If a line in the entries below contains the word "html", it counts; report how many such lines there are, and only that number.
[[ GIVEN DATA, beginning ]]
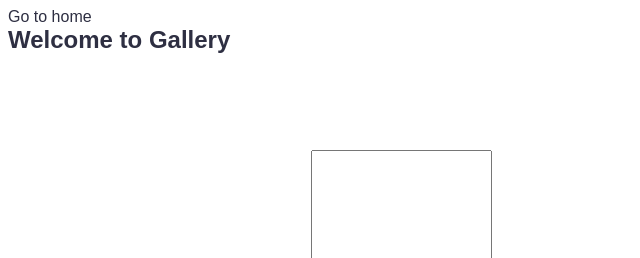
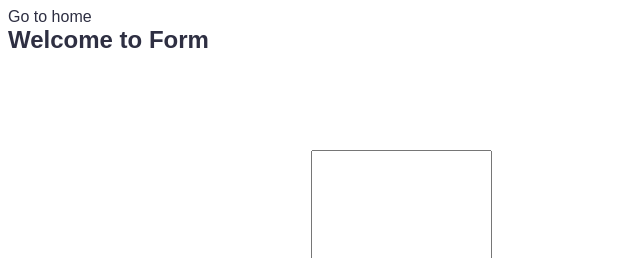
Before and after one commit to oksanacherviachenko/goit-js-hw-09, a plain HTML site: page 2-form.html in a window 1280 px wide. Shown: the top 258 px of the page, 0-640 px from the left. Drawn offline with Linux system fonts and the light colour scheme.

Commit message:
Deploying to gh-pages from @ oksanacherviachenko/goit-js-hw-09@19970372886c5d3a036a3b4155f48769209b3945 🚀

```diff
--- a/2-form.html
+++ b/2-form.html
@@ -12,7 +12,7 @@
   <body>
     <section>
       <a href="./index.html">Go to home</a>
-      <h1>Welcome to Gallery</h1>
+      <h1>Welcome to Form</h1>
     </section>
     <form class="feedback-form" autocomplete="off"></form>
   <label>
```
[[ GIVEN DATA, end ]]
→ **WRITTEN RESPONSE**
4